Quill Pens and Two-Tined Forks: Interesting Oddities Offered at Revolutionary War Encampment

The Big Bear Trading Co. will be joining the 2014 Revolutionary War Encampment

The Big Bear Trading Co. will be joining the 2014 Revolutionary War Encampment

When organizers of the Webb-Deane-Stevens Museum Revolutionary War Encampment wanted to add a new element to their painstakingly authentic event, they naturally decided on a sutler—a military merchant—who hails from Rhode Island and brings with him with an interesting history of his own.

Steve Salisbury will slip into his role as an 18th-century trader and bring his Big Bear Trading Company to the sixth-annual Revolutionary War Encampment at WDS on May 24, from 10 a.m. to 4 p.m. He will set up a period tent and purvey period copies of trade goods that were sold and traded in America in the mid-to-late 1700s. A descendant of Roger Williams, who founded the Providence Plantation in 1636, Salisbury became a reenactor in 1976, at the age of 16, and joined the 46th British Regiment in Rhode Island. He since joined more than a half dozen other reenacting groups, ranging from the Starks Company of Rogers Rangers for the French and Indian War to the Rhode Island Trayned Bande of 1660. In 1991 he began the Big Bear Trading Company to serve as a sutler to his fellow re-enactors.

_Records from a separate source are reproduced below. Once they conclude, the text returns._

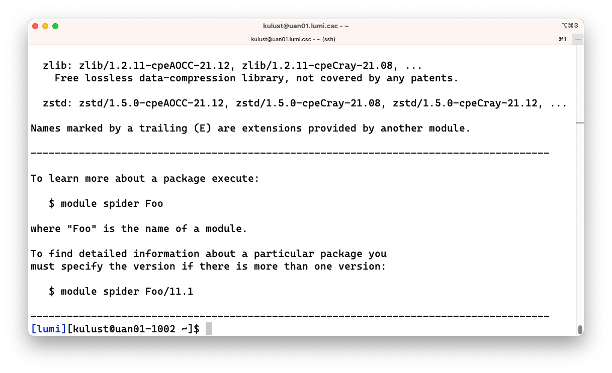
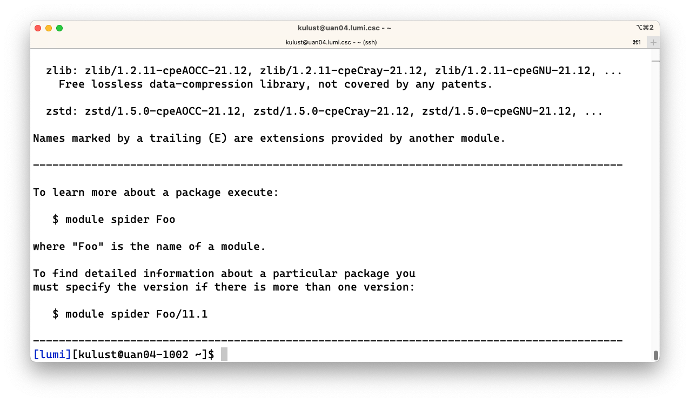
first batch of changes to the modules section.

diff --git a/docs/1day-20230509/03_Modules.md b/docs/1day-20230509/03_Modules.md
@@ -115,18 +115,19 @@ An easy example (though a tricky one as there are other mechanisms at play also)
 a different programming environment in the default login environment right after login:
 
 ```
-$ module load PrgEnv-gnu
+$ module load PrgEnv-aocc
 ```
 
 which results in
 
-![module load PrgEnv-gnu](../img/03_mod_ml_PrgEngGnu_1.png)
+<!-- Used window size 23x95 -->
+![module load PrgEnv-aocc](../img/03_mod_ml_PrgEnvAOCC_1.png)
 
 The first two lines of output are due to to other mechanisms that are at work here, 
 and the order of the lines may seem strange but that has to do with the way Lmod works
 internally. Each of the PrgEnv modules hard loads a compiler module which is why Lmod tells
-you that it is loading `gcc/11.2.0`. However, there is also another mechanism at work that
-causes `cce/10.0.2` and `PrgEnv-cray/8.3.3` to be unloaded, but more about that in the next
+you that it is loading `aocc/3.2.0`. However, there is also another mechanism at work that
+causes `cce/15.0.0` and `PrgEnv-cray/8.3.3` to be unloaded, but more about that in the next
 subsection (next slide).
 
 The important line for the hierarchy in the output are the lines starting with 
@@ -135,12 +136,12 @@ Remember that we said that each module has a corresponding module file. Just as 
 on a system, these are organised in a directory structure, and there is a path, in this
 case MODULEPATH, that determines where Lmod will look for module files. The hierarchy is
 implemented with a directory structure and the environment variable MODIULEPATH, and
-when the `cce/14.0.2` module was unloaded and `gcc/11.2.0` module was loaded, that 
+when the `cce/15.0.0` module was unloaded and `aocc/3.2.0` module was loaded, that 
 MODULEPATH was changed. As a result, the version of the cray-mpich module for the 
-`cce/14.0.2` compiler became unavailable, but one with the same module name for the
-`gcc/11.2.0` compiler became available and hence Lmod unloaded the version for the
-`cce/14.0.2` compiler as it is no longer available but loaded the matching one for
-the `gcc/11.0.2` compiler. 
+`cce/15.0.0` compiler became unavailable, but one with the same module name for the
+`aocc/3.2.0` compiler became available and hence Lmod unloaded the version for the
+`cce/15.0.0` compiler as it is no longer available but loaded the matching one for
+the `aocc/3.2.0` compiler. 
 
 
 ## About module names and families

Salisbury’s business partner, Tauney Kennedy, is a third-generation reenactor who has been portraying the past since the age of eight months. Dressed as a merchant and his lady in the 1770s, the two ply their wares at historic reenactments and encampments, offering “everyday trade goods that our ancestors used on a daily basis.” A partial list includes: eating utensils (including bone-handled, horn-handled and two-tined forks);  English, French and Spanish pocket knives; tin cups; pewter plates; compasses; flint and steel sets; pipe tampers and clay pipes; stockings; period jewelry; winding pocket watches; English, French and German playing cards; swords; powdered ink; quill pens; buttons of wood, pewter and bone, and much more.

Red coats advancing on members of the 5th Connecticut Regiment during Revolutionary War Encampment at WDS.

Red coats advancing on members of the 5th Connecticut Regiment during Revolutionary War Encampment at WDS.

The Webb-Deane-Stevens Museum Revolutionary War Encampment takes place Saturday, May 24, 2014, from 10 a.m. to 4 p.m., at 211 Main St., Old Wethersfield, Connecticut, following the Wethersfield Memorial Day parade. Admission to the encampment is free; regular admission rates will be charged for optional tours of the museum.

The encampment offers visitors the chance to interact closely with members of the Fifth Connecticut Regiment in full Colonial costume, with entertaining demonstrations of marching and musket firing, 18th-century open-fire cookery, and enchanting harp and dulcimer music. Shortly after the regiment partakes of its midday meal, children in attendance will be invited to learn to march and perform drills with wooden “muskets.” A fascinating display and discussion of the medical and surgical techniques used in the late 1700s, and an exhibit of period clothing and fashions, are also featured.

The event also includes members of the 54th Regiment of Foot, a dashing band of British redcoats whose safety is uncertain once they commence a “surprise” attack on the Continental soldiers at 1 p.m. Also featured will be the wildly popular fare created by Liberty Tea, bakers who create delicious homemade treats from historic recipes, using all-natural ingredients, which sold out at the 2013 encampment.

Horseman David Loda— a dashing figure in full Continental uniform and tri-corn hat astride his gleaming Morgan horse, Huckleberry—will demonstrate sword and pistol skills from the 18th-century at approximately 2 p.m.. When Loda portrays Humphreys—barreling across a battlefield toward a “soldier” portrayed by a melon perched atop a post— visitors easily grasp the level of discomfort their forbears felt when faced with a charging, sword-wielding horseman.

The encampment is underwritten, in part, by a grant from the Society of the Cincinnati in the State of Connecticut.